In any case, he now has
a clear rival for the status of heir apparent. The star of Chris Hipkins has
been rising over the last couple of years. Although he has been in Parliament the
same length of time as Robertson, he is seven years younger, and looks more
youthful. Like Robertson, he is affable and a fluent communicator, but with
more of a twinkle in his eye.
Whereas Robertson is so laid back he can sometimes appear a little languid, Hipkins, while no less relaxed, comes across as more energetic. However, unlike Robertson, he is starting to reveal some of the smugness of Ministers who know that they are on top of their portfolios develop, which may count against him.
Both Robertson and Hipkins have been tested in tough government portfolios and have not flinched. Hipkins, though, seems to have become the Prime Minister’s “go to” Minister in crises. He added Health to his already busy roles as Education Minister, Public Service Minister and Leader of the House, after the David Clark debacle. Now, he has swapped Health for the no less demanding role of Covid19 Response Minister, in addition to all his other responsibilities, and is increasingly becoming the government’s face on Covid19 matters, surpassing even the Prime Minister. He comes across as no less soothing or assured than the Prime Minister, but crisper and more precise in his presentation.
His big current negative, which he can easily curb, is that his enthusiasm for the Labour cause is so blind that there are times when he sounds like New Zealand’s version of Comical Ali. (Comical Ali was the nickname given to Muhammad Saeed al-Sahhaf, the Iraqi Information Minister who became infamous during the Iraq War for his repeated colourful assurances that all remained well in Bagdad, right until the bitter end.)
Hipkins’ assertion that the government’s recent disastrous public sector pay-freeze, which it has now backed down from, was actually “the opposite of that” and really about enabling “the people on the lowest incomes to do disproportionately better than those on the highest incomes” was sufficiently incredible it could have been a straight lift from the Comical Ali playbook.

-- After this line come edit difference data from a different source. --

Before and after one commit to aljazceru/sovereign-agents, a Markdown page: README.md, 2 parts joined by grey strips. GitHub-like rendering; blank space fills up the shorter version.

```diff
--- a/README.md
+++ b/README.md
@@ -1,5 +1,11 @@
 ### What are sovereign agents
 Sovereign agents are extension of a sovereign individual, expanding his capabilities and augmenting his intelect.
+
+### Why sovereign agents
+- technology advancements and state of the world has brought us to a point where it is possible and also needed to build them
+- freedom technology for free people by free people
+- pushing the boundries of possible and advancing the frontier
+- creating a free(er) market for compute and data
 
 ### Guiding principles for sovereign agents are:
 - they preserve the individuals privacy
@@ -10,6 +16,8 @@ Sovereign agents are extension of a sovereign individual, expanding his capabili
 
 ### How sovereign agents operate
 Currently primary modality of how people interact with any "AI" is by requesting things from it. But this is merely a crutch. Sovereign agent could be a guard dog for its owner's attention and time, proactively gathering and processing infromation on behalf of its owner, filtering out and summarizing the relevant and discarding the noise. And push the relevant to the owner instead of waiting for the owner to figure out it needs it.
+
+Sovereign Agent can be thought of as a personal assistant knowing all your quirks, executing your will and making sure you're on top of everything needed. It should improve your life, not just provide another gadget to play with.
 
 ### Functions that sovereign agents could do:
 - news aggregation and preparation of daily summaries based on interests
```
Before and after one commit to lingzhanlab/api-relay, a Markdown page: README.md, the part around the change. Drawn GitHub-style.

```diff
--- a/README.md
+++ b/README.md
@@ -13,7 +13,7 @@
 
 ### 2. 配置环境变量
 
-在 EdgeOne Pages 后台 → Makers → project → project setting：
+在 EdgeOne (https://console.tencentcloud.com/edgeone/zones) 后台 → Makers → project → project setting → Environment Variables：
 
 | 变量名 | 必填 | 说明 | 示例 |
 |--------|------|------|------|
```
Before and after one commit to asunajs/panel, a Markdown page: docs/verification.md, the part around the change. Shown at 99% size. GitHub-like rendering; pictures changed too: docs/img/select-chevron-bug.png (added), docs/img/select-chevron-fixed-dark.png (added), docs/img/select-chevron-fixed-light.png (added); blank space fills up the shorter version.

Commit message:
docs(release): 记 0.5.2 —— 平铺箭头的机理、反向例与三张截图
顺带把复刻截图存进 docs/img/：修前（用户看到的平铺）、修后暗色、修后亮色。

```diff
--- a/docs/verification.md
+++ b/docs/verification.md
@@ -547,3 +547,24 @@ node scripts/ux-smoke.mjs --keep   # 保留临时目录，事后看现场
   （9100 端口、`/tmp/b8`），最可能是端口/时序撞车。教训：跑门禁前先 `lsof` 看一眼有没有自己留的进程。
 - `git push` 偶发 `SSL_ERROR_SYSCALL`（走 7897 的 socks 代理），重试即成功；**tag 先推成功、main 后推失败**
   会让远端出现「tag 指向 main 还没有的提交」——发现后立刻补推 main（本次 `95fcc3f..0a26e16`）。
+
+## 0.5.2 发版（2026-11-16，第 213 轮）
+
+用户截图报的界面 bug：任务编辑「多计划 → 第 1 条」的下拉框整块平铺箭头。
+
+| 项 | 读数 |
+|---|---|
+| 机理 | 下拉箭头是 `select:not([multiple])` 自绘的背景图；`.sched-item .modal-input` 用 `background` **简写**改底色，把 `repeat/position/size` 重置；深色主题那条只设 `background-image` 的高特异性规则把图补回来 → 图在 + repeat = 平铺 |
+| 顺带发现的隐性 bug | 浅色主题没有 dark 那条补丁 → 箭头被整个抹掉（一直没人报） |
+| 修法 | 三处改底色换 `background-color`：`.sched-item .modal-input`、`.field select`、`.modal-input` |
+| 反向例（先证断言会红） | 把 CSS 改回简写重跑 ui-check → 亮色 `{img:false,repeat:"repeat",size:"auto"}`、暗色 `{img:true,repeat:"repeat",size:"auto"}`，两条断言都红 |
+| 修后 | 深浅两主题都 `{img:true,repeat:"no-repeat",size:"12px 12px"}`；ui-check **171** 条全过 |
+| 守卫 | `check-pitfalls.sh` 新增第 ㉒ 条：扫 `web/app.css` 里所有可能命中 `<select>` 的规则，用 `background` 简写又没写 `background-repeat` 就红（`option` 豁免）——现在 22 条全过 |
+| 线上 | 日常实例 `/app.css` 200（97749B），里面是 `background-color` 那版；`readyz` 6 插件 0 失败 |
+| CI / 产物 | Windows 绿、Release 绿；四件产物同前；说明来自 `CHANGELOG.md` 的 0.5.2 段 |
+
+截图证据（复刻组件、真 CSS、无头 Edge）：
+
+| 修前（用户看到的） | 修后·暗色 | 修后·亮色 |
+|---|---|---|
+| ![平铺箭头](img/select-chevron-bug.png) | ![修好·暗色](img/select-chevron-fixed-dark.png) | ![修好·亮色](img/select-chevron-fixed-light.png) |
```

Similarly ludicrous is his claim that the Covid19 vaccine rollout is going so well and quickly that we are actually now in danger of exhausting our vaccine supplies before the next shipment arrives at the end of June. It hardly fits the repeated reports of confusion and delays at vaccination centres or the reality that around 120 other countries have already achieved far higher vaccination levels than New Zealand – which, according to his colleague Megan Woods last year, would be at the head of the vaccination queue because of the way the government had responded.
The biggest obstacle Robertson and Hipkins, and anyone else for that matter, would have to overcome in any post-Ardern leadership contest is Labour’s convoluted leadership selection process. The Caucus, which best knows the strengths and weaknesses of potential candidates as it works alongside them day in and day out, has only a limited say in this process, with the shadowy, unelected trade union bosses who seek to control so much of what the modern Labour does and is about, having an influential role in the selection of the party leader.
Robertson has already come up against this barrier twice before and has lost both times. Hipkins, on the other hand, is not yet so tarnished or scarred. Perhaps that, and an eye to the future, explain his desperation to present to the state sector unions with the best possible explanation of the state sector pay freeze Robertson had announced.